§ TO DO:
Report back every line below that carries the word "index".

§ Records drawn from a dataset:

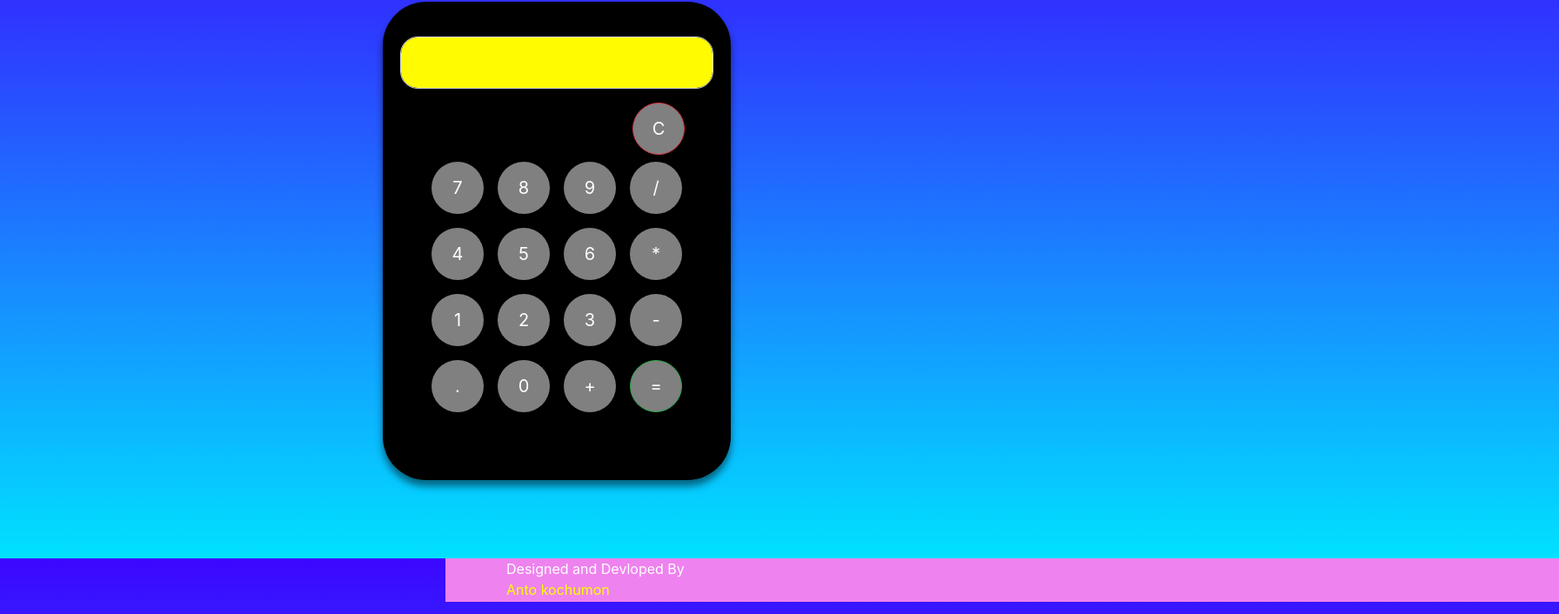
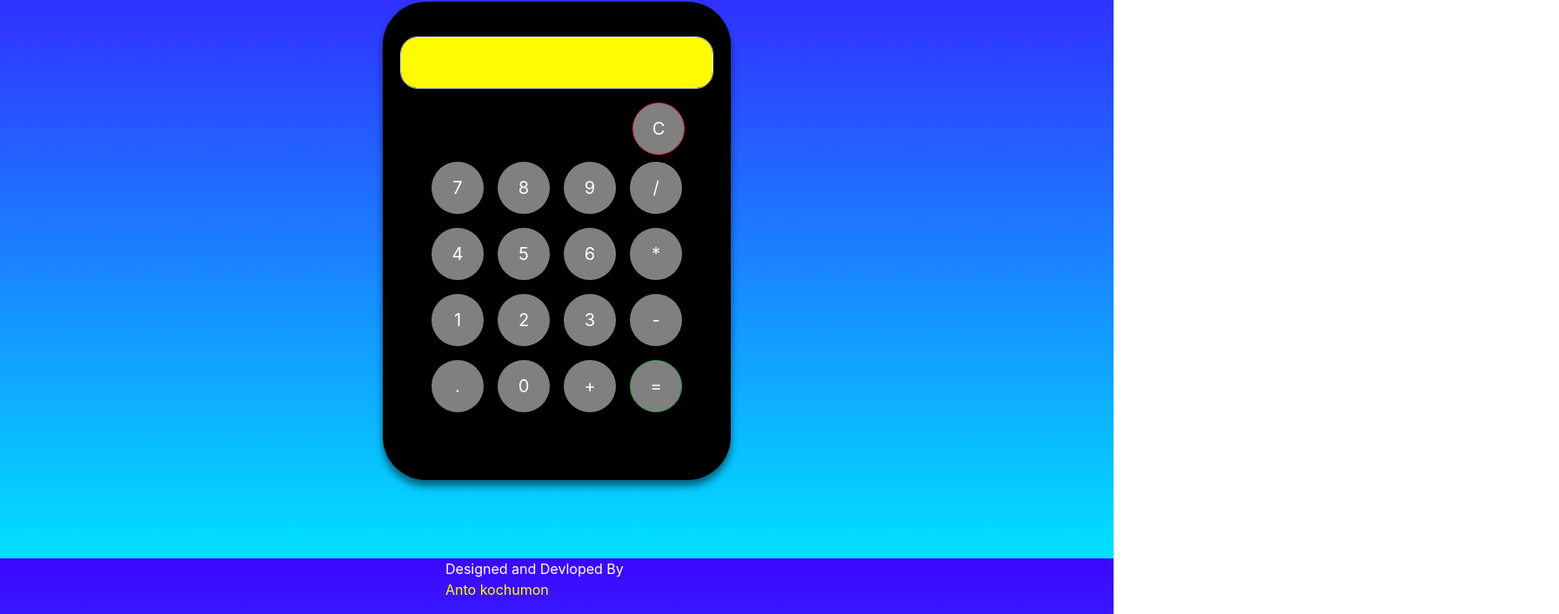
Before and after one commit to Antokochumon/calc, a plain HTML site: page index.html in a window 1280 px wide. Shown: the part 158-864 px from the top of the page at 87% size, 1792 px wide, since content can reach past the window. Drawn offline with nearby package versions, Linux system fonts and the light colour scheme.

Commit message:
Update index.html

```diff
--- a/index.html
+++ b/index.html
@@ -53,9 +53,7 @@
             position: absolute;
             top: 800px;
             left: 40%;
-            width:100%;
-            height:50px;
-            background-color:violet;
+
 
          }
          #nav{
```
* * *
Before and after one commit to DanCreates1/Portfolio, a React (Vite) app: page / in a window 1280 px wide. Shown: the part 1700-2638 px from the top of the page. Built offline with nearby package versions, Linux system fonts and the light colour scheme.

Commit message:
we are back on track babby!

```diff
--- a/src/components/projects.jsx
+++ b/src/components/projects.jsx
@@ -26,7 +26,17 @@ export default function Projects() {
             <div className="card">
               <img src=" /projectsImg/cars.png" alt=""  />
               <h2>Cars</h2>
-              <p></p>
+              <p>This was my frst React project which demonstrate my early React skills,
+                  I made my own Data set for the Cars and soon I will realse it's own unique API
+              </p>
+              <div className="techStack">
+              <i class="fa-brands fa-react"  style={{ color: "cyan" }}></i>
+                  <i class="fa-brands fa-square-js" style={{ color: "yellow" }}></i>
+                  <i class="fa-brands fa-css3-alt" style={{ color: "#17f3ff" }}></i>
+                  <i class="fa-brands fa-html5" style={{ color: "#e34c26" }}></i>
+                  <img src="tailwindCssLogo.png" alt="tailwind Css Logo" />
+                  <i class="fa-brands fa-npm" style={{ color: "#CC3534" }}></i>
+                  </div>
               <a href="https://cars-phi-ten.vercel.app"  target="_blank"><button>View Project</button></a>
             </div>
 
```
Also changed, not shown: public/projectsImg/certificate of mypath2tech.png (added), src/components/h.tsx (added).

§ WRITTEN REPLY:
Before and after one commit to Antokochumon/calc, a plain HTML site: page index.html in a window 1280 px wide. Shown: the part 158-864 px from the top of the page at 87% size, 1792 px wide, since content can reach past the window. Drawn offline with nearby package versions, Linux system fonts and the light colour scheme.
Update index.html
--- a/index.html
+++ b/index.html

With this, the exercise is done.